Directions for this task - Spot each line in the data below containing "各欄位的有效性未定義" and copy it.

-----

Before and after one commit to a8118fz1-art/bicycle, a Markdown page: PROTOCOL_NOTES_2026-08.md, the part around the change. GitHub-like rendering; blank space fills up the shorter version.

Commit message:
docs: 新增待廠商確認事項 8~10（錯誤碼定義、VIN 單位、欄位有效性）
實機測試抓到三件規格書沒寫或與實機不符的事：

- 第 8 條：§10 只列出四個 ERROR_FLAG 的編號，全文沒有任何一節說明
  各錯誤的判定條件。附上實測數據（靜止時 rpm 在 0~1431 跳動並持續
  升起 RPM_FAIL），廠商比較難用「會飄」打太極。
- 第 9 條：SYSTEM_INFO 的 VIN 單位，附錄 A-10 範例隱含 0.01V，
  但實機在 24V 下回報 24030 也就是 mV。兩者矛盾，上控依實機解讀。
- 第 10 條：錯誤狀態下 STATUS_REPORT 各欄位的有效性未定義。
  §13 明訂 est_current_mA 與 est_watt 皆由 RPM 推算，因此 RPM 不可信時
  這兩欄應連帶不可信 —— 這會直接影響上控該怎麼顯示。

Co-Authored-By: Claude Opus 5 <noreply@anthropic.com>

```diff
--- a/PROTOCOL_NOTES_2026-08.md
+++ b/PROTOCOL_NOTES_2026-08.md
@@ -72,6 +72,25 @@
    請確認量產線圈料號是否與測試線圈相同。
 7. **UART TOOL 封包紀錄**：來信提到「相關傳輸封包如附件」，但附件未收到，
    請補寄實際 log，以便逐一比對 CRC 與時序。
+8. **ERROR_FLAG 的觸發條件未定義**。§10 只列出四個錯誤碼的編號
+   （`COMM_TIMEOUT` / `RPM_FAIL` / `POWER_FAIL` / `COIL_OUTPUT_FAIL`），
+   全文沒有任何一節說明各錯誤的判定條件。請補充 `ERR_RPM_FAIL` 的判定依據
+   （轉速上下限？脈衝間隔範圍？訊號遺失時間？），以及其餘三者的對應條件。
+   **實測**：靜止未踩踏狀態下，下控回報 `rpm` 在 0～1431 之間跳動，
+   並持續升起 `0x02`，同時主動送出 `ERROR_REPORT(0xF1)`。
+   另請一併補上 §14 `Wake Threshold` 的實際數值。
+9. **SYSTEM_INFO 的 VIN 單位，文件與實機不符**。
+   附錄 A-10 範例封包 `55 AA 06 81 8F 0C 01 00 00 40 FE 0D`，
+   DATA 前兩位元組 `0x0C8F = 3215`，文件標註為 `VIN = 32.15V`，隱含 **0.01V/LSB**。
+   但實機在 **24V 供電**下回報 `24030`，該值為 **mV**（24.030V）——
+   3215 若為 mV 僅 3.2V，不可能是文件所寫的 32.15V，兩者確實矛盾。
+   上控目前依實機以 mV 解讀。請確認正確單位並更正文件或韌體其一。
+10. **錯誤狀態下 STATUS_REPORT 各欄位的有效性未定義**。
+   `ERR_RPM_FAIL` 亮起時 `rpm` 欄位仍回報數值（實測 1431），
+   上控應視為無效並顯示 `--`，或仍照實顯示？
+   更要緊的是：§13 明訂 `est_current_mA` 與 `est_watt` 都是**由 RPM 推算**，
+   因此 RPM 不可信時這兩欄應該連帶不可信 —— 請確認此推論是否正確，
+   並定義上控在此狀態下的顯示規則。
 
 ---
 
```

-----

Completed task -
- 第 10 條：錯誤狀態下 STATUS_REPORT 各欄位的有效性未定義。
+10. **錯誤狀態下 STATUS_REPORT 各欄位的有效性未定義**。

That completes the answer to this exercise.